Understanding China

On this special Democracy Sausage we launch a new book on governance systems in China, Taiwan and Australia with its co-editor Andrew Podger and ANU Chancellor Julie Bishop, and discuss how COVID-19 is affecting Australia’s elderly. What does reform look like in China and how does the country’s governance stack up against Australia’s? Has reform in the country actually gone backwards under Xi Jinping? And how can business navigate the increasingly tense relations between China and other countries? On this Democracy Sausage Professor Andrew Podger, ANU Chancellor and former Foreign Minister the Hon Julie Bishop, and Dr Marija Taflaga join Mark Kenny to launch and discuss the new book, Designing governance systems for performance and accountability, co-edited by Professor Podger. The panel also examines COVID-19 in the aged care sector and whether Australia is doing enough to protect its elderly people. The Hon Julie Bishop is Chancellor of The Australian National University and was Australia's Minister for Foreign Affairs. Andrew Podger AO is an Honorary Professor of Public Policy at ANU, former Australian Public Service Commissioner and former secretary of several government departments. Mark Kenny is a Professor in the ANU Australian Studies Institute. He came to the university after a high-profile journalistic career including six years as chief political correspondent and national affairs editor for The Sydney Morning Herald, The Age, and The Canberra Times. Dr Marija Taflaga is Director of the Australian Politics Studies Centre in the ANU School of Politics and International Relations.

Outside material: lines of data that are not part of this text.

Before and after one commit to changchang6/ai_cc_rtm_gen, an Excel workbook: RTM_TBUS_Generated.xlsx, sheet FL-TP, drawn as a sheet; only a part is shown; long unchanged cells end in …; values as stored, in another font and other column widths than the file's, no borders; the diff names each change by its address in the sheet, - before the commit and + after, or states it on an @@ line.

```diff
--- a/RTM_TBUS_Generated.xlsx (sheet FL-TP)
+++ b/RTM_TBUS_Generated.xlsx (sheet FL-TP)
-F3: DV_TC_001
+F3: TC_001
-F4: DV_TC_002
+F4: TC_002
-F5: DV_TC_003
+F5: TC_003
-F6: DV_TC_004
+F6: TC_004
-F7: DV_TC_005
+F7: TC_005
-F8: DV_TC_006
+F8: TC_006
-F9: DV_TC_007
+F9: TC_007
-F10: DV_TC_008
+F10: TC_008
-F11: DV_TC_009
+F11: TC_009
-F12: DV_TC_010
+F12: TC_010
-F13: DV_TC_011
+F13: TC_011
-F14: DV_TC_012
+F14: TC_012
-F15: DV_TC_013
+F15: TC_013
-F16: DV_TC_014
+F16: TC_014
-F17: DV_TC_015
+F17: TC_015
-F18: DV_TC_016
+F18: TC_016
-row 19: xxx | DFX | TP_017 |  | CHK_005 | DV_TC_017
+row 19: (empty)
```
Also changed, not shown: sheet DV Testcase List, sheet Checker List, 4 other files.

Her major research is on political parties and particularly the Liberal Party of Australia. She has previously worked in the Australian Parliamentary Press Gallery as a researcher at The Sydney Morning Herald and The Age. Democracy Sausage with Mark Kenny is available on Acast, Apple Podcasts, Spotify, Google Podcasts, or wherever you get your podcasts. We’d love to hear your feedback for this podcast series! Send in your questions, comments, or suggestions for future episodes to [email protected] You can also Tweet us @APPSPolicyForum or join us on the Facebook group. This podcast is produced in partnership with The Australian National University.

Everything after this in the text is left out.